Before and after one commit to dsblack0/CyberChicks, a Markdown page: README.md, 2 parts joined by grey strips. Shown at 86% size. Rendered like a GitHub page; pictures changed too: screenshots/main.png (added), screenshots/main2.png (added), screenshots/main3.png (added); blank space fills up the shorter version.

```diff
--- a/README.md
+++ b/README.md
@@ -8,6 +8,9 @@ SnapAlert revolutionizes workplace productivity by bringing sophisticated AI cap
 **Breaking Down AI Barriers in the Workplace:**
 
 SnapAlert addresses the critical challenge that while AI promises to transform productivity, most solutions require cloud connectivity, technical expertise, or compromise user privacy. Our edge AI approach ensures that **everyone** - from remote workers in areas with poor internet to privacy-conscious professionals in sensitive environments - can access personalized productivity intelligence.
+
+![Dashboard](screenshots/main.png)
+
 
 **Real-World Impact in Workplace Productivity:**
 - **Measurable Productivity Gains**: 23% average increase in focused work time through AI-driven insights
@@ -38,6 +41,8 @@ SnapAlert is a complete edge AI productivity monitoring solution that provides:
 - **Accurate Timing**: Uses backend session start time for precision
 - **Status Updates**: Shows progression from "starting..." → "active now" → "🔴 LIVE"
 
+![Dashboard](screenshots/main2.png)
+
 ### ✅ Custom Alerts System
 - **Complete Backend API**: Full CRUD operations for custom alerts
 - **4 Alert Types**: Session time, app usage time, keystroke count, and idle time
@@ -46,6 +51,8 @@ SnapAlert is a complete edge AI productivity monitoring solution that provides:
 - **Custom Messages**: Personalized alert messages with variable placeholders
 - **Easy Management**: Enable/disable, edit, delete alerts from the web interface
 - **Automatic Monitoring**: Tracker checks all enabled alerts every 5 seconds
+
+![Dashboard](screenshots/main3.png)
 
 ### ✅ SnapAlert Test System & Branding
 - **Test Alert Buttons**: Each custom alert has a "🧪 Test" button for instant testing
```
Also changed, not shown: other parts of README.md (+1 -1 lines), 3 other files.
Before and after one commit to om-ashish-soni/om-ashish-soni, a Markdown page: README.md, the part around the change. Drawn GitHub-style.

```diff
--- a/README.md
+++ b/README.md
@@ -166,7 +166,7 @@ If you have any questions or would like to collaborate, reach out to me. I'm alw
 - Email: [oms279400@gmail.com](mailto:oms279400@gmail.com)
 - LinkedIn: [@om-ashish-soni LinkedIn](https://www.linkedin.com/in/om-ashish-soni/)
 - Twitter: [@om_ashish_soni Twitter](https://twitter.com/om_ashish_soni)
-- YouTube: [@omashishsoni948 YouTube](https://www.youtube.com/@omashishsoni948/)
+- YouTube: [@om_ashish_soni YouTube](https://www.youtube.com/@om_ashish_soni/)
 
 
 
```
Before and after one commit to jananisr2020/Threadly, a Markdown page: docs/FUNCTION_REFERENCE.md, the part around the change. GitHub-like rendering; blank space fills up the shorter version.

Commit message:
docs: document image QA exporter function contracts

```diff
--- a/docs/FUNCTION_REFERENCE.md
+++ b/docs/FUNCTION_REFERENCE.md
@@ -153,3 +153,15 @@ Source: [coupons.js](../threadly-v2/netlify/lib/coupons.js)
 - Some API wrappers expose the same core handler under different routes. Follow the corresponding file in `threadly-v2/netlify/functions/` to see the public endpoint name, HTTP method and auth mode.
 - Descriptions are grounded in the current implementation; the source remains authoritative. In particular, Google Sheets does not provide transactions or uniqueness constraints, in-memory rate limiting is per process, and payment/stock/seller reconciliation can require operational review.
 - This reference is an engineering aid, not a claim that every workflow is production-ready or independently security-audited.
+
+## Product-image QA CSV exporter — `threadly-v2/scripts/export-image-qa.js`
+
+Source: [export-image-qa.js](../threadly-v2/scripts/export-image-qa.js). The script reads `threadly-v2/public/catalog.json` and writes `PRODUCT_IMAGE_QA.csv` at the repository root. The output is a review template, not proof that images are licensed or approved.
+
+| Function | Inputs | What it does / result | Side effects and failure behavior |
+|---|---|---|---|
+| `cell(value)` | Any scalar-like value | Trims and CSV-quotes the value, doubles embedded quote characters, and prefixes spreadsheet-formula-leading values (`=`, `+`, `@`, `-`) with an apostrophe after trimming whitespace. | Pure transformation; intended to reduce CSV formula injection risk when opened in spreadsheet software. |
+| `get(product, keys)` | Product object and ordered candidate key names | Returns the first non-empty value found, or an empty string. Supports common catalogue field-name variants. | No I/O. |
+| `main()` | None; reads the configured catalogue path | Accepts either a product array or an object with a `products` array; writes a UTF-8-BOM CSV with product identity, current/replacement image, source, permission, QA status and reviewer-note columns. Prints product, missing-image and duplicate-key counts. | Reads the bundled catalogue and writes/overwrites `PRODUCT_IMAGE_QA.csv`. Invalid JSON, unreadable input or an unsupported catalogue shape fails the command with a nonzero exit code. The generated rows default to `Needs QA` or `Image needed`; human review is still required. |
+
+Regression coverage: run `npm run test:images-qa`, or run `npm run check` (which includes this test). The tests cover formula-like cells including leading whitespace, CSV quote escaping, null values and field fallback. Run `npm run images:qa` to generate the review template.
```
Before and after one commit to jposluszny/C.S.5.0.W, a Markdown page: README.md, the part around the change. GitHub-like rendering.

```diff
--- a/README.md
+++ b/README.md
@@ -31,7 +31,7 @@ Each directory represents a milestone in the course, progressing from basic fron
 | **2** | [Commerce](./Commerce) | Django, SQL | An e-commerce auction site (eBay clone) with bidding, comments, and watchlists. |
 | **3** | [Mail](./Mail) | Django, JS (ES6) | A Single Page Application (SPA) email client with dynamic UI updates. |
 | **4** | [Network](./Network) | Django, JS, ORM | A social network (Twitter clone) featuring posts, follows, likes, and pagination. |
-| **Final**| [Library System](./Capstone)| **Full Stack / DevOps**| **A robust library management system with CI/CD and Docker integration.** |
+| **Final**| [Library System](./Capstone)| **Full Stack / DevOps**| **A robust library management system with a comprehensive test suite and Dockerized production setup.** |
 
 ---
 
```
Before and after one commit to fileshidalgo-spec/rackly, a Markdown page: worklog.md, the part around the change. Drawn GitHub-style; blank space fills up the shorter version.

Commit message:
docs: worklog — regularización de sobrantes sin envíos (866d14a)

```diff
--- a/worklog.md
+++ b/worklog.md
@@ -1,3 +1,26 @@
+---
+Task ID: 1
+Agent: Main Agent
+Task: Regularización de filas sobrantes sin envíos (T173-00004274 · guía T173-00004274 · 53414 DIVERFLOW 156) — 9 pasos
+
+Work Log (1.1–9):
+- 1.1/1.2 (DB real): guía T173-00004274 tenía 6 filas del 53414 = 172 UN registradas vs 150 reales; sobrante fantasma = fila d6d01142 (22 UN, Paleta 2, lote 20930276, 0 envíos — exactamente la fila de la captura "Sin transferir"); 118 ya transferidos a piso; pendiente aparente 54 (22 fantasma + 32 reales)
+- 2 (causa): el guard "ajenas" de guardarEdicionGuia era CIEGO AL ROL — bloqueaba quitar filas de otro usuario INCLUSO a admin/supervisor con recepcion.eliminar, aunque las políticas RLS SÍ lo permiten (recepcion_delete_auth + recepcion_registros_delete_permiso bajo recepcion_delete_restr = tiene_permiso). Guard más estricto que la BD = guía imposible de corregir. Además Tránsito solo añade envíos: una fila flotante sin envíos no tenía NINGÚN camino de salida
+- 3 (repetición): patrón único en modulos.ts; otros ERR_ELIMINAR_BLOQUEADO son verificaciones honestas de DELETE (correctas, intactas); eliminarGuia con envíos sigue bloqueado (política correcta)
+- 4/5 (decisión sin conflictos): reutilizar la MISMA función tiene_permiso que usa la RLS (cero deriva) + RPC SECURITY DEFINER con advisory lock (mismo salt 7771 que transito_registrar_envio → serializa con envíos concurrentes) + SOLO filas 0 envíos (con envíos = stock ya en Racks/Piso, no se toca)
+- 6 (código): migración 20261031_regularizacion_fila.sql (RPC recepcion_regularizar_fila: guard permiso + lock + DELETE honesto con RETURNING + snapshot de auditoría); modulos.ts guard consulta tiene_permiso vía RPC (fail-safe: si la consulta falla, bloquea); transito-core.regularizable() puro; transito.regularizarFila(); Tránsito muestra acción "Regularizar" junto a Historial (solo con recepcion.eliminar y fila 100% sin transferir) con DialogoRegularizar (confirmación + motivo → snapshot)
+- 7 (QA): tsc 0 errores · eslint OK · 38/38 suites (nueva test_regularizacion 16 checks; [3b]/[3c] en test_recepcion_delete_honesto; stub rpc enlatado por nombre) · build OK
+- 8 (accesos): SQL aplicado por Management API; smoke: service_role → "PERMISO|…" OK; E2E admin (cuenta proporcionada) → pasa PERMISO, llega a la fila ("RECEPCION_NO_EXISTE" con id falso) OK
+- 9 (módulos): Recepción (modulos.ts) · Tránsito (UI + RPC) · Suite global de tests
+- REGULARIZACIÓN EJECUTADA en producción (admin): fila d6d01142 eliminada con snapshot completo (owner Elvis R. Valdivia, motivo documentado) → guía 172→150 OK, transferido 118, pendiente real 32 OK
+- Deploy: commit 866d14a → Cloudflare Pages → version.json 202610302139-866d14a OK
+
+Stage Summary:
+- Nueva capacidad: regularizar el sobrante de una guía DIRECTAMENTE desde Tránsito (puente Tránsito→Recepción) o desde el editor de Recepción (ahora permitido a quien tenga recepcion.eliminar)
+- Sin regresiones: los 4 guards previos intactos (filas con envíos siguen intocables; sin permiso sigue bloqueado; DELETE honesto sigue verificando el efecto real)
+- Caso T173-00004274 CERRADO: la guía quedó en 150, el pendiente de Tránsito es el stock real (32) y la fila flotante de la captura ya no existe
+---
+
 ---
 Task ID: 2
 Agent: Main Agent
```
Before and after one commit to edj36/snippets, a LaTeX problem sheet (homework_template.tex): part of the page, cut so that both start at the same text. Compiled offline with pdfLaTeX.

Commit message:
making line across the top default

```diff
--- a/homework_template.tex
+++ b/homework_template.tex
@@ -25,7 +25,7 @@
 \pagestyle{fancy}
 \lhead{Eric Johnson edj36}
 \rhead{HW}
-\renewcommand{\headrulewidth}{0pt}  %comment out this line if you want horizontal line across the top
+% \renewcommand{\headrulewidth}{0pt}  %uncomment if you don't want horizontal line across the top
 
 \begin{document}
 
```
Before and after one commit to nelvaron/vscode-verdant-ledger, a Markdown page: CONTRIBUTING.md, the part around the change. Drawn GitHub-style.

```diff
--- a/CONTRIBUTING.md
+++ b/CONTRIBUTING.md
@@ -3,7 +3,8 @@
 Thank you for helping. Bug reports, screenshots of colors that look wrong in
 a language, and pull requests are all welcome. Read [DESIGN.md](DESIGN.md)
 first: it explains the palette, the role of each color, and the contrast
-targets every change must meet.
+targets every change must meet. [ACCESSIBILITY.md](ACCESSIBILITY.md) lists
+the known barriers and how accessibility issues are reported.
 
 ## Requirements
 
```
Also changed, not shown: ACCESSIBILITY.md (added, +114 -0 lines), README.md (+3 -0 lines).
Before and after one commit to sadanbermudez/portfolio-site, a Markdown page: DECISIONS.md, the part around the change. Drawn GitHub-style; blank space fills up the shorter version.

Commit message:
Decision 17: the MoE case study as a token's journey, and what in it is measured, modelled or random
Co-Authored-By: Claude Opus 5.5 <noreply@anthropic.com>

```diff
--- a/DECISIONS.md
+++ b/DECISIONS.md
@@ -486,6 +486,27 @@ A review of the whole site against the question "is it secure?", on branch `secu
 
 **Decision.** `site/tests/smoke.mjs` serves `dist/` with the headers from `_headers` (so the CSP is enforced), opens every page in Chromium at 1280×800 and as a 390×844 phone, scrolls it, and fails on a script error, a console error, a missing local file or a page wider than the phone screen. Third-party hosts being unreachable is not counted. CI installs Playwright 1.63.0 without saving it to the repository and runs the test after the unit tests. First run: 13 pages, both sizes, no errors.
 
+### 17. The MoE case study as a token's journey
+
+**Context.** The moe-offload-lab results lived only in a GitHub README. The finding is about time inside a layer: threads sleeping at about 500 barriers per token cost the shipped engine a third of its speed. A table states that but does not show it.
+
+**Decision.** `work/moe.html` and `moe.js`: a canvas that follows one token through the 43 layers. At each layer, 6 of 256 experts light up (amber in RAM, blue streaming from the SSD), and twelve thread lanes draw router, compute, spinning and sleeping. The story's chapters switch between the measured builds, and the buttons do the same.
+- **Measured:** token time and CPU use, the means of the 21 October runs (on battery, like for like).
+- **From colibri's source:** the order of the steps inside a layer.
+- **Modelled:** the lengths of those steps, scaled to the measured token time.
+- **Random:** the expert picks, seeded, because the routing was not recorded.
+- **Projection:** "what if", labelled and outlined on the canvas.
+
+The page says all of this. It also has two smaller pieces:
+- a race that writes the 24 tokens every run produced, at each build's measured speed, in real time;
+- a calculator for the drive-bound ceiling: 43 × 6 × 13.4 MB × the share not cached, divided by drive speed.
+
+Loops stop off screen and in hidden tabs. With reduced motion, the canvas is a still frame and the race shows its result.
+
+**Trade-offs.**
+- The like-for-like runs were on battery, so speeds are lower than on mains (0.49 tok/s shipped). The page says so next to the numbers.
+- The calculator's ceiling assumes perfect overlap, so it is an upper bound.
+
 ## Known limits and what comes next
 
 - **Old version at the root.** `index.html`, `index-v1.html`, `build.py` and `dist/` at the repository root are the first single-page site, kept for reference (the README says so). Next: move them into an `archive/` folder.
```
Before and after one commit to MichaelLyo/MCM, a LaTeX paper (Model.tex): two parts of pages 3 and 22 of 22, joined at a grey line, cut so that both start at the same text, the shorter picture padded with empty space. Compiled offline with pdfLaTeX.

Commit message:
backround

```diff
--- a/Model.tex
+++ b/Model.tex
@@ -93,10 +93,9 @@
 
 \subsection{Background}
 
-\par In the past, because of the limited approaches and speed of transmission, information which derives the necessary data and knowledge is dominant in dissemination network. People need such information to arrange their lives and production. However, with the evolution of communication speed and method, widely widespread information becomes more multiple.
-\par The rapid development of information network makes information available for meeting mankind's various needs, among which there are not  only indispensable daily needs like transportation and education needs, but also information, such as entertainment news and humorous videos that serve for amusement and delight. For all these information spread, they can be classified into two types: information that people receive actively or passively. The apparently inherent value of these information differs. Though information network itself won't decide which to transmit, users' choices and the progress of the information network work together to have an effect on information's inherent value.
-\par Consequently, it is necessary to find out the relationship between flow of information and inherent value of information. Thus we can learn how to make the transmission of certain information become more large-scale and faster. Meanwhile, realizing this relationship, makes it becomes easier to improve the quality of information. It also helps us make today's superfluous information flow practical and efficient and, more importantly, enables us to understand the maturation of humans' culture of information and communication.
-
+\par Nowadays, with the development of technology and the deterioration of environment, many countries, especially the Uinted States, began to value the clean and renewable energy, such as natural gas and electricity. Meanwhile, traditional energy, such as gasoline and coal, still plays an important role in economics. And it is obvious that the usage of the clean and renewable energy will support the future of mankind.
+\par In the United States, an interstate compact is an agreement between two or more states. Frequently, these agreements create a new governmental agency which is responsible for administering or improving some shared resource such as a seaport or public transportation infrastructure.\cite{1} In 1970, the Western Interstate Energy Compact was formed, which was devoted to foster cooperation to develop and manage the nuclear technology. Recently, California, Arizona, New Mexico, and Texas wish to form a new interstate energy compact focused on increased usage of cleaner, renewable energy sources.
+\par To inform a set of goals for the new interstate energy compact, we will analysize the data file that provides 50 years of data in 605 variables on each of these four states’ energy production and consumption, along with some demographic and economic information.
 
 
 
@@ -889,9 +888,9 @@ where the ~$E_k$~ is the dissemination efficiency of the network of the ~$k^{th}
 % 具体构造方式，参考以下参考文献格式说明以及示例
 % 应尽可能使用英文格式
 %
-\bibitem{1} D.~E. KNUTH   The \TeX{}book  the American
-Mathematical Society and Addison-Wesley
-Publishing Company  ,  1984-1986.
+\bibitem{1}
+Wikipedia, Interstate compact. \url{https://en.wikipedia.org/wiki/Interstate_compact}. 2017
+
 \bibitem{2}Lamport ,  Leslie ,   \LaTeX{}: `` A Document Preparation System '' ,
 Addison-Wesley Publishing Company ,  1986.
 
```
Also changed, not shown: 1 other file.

§

Your task. Your task is to copy each line of the data above that holds "Django".

Exercise response.
 | **2** | [Commerce](./Commerce) | Django, SQL | An e-commerce auction site (eBay clone) with bidding, comments, and watchlists. |
 | **3** | [Mail](./Mail) | Django, JS (ES6) | A Single Page Application (SPA) email client with dynamic UI updates. |
 | **4** | [Network](./Network) | Django, JS, ORM | A social network (Twitter clone) featuring posts, follows, likes, and pagination. |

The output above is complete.